We'll be going to theater J at the DC Jewish Community Center to see the award-winning new play Hannah and Martin, by Kate Fodor. Hannah and Martin explores the intellectual and intimate relationship between celebrated philosopher and notorious Nazi, Martin Heidegger, and Hannah Arendt, one of the 20th Century's most incisive theorists and critics of totalitarianism.

After the play, we will convene to Local 16, at the corner of 16th and U Streets for drinks and discussion of what promises to be intellectually provocative play.

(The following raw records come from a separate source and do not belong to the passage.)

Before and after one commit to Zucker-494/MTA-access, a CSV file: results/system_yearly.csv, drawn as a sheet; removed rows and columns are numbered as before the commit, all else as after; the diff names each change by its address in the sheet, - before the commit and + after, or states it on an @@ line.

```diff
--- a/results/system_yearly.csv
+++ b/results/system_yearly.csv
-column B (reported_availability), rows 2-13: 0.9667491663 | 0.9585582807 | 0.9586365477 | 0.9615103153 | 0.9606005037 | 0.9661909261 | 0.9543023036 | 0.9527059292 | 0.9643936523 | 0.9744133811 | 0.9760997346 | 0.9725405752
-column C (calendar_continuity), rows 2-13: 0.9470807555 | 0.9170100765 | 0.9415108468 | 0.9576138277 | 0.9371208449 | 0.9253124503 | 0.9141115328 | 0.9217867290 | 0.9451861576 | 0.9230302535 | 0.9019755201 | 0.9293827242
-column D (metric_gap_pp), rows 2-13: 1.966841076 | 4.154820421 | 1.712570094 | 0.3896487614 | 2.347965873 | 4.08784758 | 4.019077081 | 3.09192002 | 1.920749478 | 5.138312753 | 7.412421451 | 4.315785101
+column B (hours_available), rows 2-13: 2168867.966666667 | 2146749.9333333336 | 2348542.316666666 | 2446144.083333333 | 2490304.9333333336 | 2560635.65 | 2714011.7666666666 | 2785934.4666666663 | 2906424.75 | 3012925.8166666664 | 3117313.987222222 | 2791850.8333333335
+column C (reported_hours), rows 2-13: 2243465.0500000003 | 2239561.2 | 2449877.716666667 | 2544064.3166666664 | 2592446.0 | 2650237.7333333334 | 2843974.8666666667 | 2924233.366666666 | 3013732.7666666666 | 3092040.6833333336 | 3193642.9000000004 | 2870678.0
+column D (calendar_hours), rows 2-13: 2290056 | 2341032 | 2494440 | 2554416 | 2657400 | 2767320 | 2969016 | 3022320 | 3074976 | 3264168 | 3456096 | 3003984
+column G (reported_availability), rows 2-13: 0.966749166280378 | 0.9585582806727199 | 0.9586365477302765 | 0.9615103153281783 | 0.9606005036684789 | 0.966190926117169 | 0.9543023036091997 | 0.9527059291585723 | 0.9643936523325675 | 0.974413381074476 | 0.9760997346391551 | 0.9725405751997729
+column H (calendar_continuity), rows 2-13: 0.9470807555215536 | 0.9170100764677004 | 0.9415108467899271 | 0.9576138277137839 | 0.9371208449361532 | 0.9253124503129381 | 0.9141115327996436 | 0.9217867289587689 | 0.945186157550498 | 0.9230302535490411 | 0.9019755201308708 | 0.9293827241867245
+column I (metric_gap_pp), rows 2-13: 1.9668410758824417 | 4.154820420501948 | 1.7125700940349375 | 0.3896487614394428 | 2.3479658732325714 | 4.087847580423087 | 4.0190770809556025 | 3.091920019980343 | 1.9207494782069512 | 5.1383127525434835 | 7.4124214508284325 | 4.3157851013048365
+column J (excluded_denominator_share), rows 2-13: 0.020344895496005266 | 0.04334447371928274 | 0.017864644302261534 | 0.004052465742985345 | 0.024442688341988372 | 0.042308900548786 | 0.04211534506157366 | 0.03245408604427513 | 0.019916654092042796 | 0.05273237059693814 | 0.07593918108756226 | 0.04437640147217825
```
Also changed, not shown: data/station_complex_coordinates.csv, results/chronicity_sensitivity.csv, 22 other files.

Tickets are $25.00, five dollars off the regular price, and a merer $20.00 for AFF Founder's Club members, ten dollars off the regular price. (Why not become a Founder's Club member now?) AFF Underground has a block of only 30 seats, so act fast.

If you would like to claim a ticket, email me at willwilkinson AT gmail DOT com.

—-

Hannah and Martin
Thursday, June 2, 7:30 pm
Theater J, DC Jewish Community Center
1529 16th St NW

“Celebrated professor and philosopher Hannah Arendt is forced to confront charges that her lover and mentor, the venerable Martin Heidegger, is a Nazi sympathizer and must choose whether to indict or
forgive him. A sensual and deeply felt play of ideas that mines questions of forgiveness, academic independence, and the limits of loyalty when blinded by romantic desire.”

For more info: Theater J at the DC Jewish Community Center to see the award-winning new play Hannah and Martin, by Kate Fodor. Hannah and Martin explores the intellectual and intimate relationship between celebrated philosopher and notorious Nazi, Martin Heidegger, and Hannah Arendt, one of the 20th Century's most incisive theorists and critics of totalitarianism.

After the play, we will convene to Local 16, at the corner of 16th and U Streets for drinks and discussion of what promises to be intellectually provocative play.

Tickets are $25.00, five dollars off the regular price, and a merer $20.00 for AFF Founder's Club members, ten dollars off the regular price. (Why not become a Founder's Club member now?) AFF Underground has a block of only 30 seats, so act fast. Email Chris Morris at chris@americasfuture.org if you would like to claim a ticket.

Hannah and Martin
Thursday, June 2, 7:30 pm
Theater J, DC Jewish Community Center
1529 16th St NW

“Celebrated professor and philosopher Hannah Arendt is forced to confront charges that her lover and mentor, the venerable Martin Heidegger, is a Nazi sympathizer and must choose whether to indict or
forgive him. A sensual and deeply felt play of ideas that mines questions of forgiveness, academic independence, and the limits of loyalty when blinded by romantic desire.”

For more info, visit the page at Theater J.

[UPDATE: AFF's block of tickets at the discounted rate is now spoken for. However, if you're interested in coming and didn't get a discount ticket, you should still feel free to join us. Call the theater for tickets, meet us before in front of the JCC (7:15-ish), and join us for drinks and discussion afterwards at Local 16.]